While retail space was expensive, Apple sold mostly premium-priced products to customers willing to pay more for better service and products. Despite capturing such a low percentage of the computer market, profits from the Macintosh were actually much higher than similar Windows PCs. When Apple introduced the iPod, suddenly the company had little competition. When Apple introduced the iPhone, they also had almost no competition. When Apple introduced the iPad, once again they had little competition.
The real genius of the Apple Stores wasn’t the expensive retail space, but the fact that you could buy products that other retailers weren’t selling, you could get help from a real human being (as opposed to calling a toll-free number to talk to someone in another country who tried to turn you into your own computer technician to troubleshoot your PC), and you could see and try all of Apple’s products in a clean, inviting setting without any pressure from sales people to buy anything.
In comparison, buying a Windows PC was often a horrible shopping experience. Windows PCs confused and intimidated people with a laundry list of technical specifications. To lower costs, PC manufacturers booby trapped their computers with bloatware, software from third-parties that often slowed down a computer and took up space while being difficult for the average person to uninstall and delete. Buying a Windows PC was an exercise in frustration.
On the other hand, buying anything through the Apple Store was fun, easy, and far less intimidating. You saw a product you liked, you could try it for as long as you wished, and you could buy it without having to wait in line at a cash register. If you needed help, you could bring it back and talk to an expert at the Genius Bar who would stay with you until the problem was fixed.
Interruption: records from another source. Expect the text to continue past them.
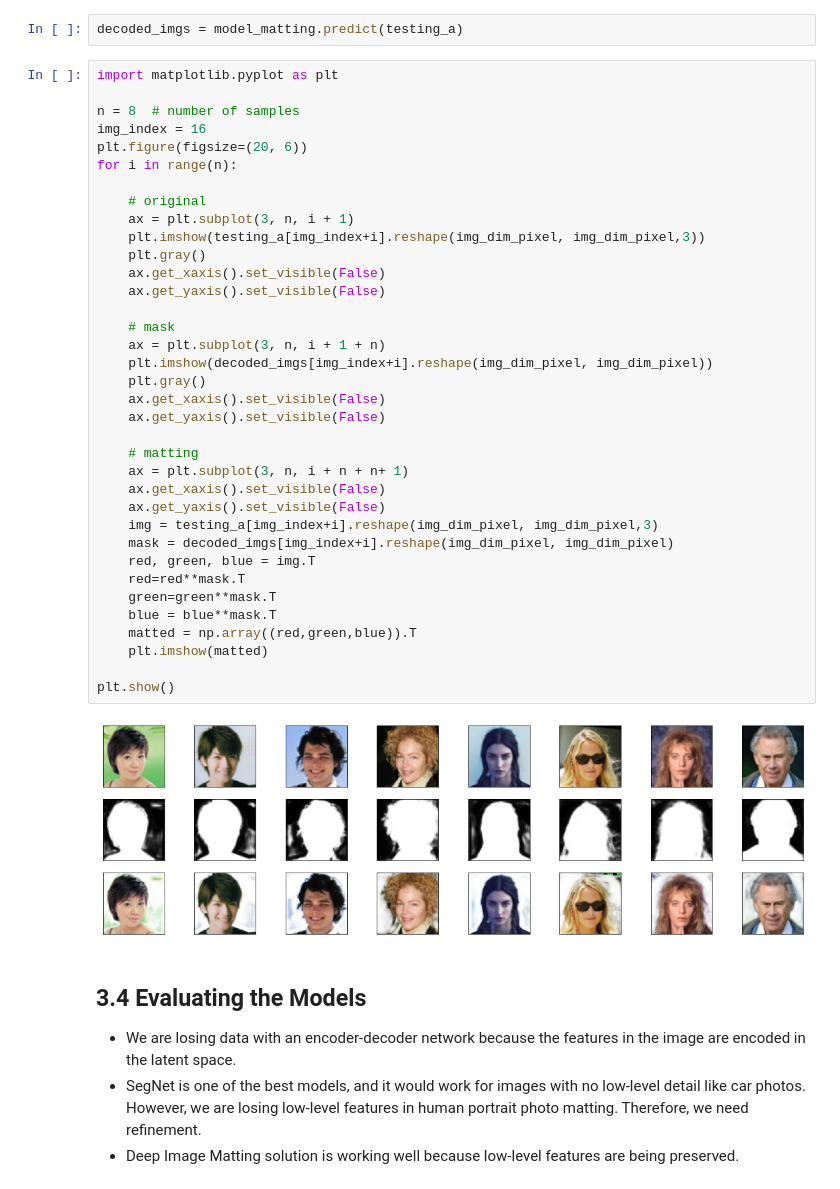
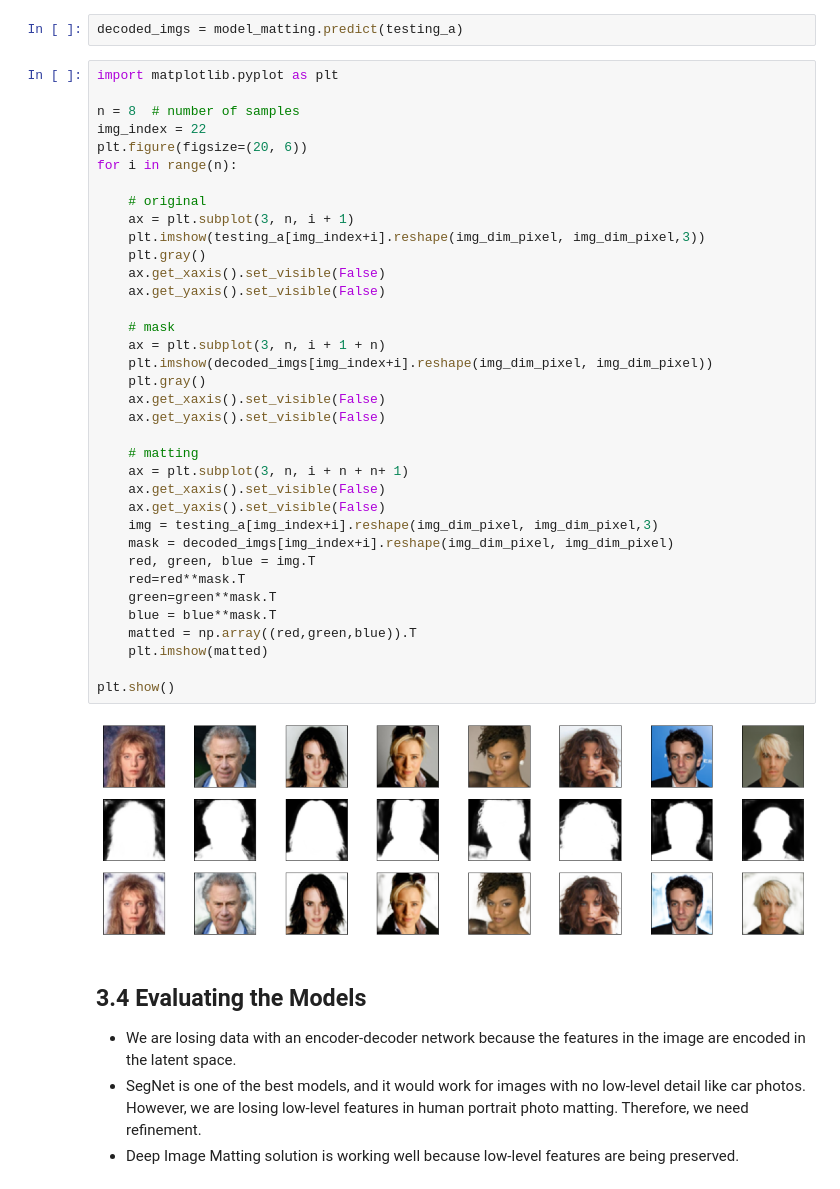
Before and after one commit to kocabiyik/deep-learning, a Jupyter notebook: 43-image-matting-celeba.ipynb, the cells around one changed output. Cells and saved outputs as stored; diff of their text form.

```diff
--- a/43-image-matting-celeba.ipynb
+++ b/43-image-matting-celeba.ipynb
@@ -658,40 +658,40 @@ decoded_imgs = model_matting.predict(testing_a)
 import matplotlib.pyplot as plt
 
 n = 8  # number of samples
-img_index = 16
+img_index = 22
 plt.figure(figsize=(20, 6))
 for i in range(n):
 
     # original
     ax = plt.subplot(3, n, i + 1)
     plt.imshow(testing_a[img_index+i].reshape(img_dim_pixel, img_dim_pixel,3))
     plt.gray()
     ax.get_xaxis().set_visible(False)
     ax.get_yaxis().set_visible(False)
 
     # mask
     ax = plt.subplot(3, n, i + 1 + n)
     plt.imshow(decoded_imgs[img_index+i].reshape(img_dim_pixel, img_dim_pixel))
     plt.gray()
     ax.get_xaxis().set_visible(False)
     ax.get_yaxis().set_visible(False)
 
     # matting
     ax = plt.subplot(3, n, i + n + n+ 1)
     ax.get_xaxis().set_visible(False)
     ax.get_yaxis().set_visible(False)
     img = testing_a[img_index+i].reshape(img_dim_pixel, img_dim_pixel,3)
     mask = decoded_imgs[img_index+i].reshape(img_dim_pixel, img_dim_pixel)
     red, green, blue = img.T
     red=red**mask.T
     green=green**mask.T
     blue = blue**mask.T
     matted = np.array((red,green,blue)).T
     plt.imshow(matted)
 
 plt.show()
 # %% [output]
-[figure, old version]
+[figure, new version]
 # %% [markdown]
 ## 3.4 Evaluating the Models
 * We are losing data with an encoder-decoder network because the features in the image are encoded in the latent space.
```
Also changed, not shown: parts of 1 cell of this notebook.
The secret to Apple Stores was having products that people wanted, making the shopping experience fun and easy, and providing customer service to reduce any sense of frustration.
Within a few years, Apple Stores now earn the highest profits per square foot than any other retailer on the planet. Apple is now opening stores all over the world, despite having a minority share of the computer market, a minority share of the smartphone market, a majority share of the tablet market, and possibly a majority share of the wearable computer market.
The key to Apple Stores is the same key to their success in their other products. Solve the customer’s problems easily, make the experience enjoyable, and make them feel they got value for their purchase no matter how much it might be.
On the other hand, buying a Windows PC means dealing with pre-installed bloatware that will slow down your computer and technical support that’s frustrating and time-consuming to use. The only redeeming factor of Windows PCs is their low prices that made you feel you got a bargain until you needed customer service.
Apple Stores simply worked to keep customers happy so they could become repeat, loyal customers. Over time, this small group of happy Apple customers became a global army of happy Apple customers, all because Apple focused, not on deceiving and cheating the public, but by making the customer happy.
Curiously, that’s one feature of Apple that rivals have yet to copy.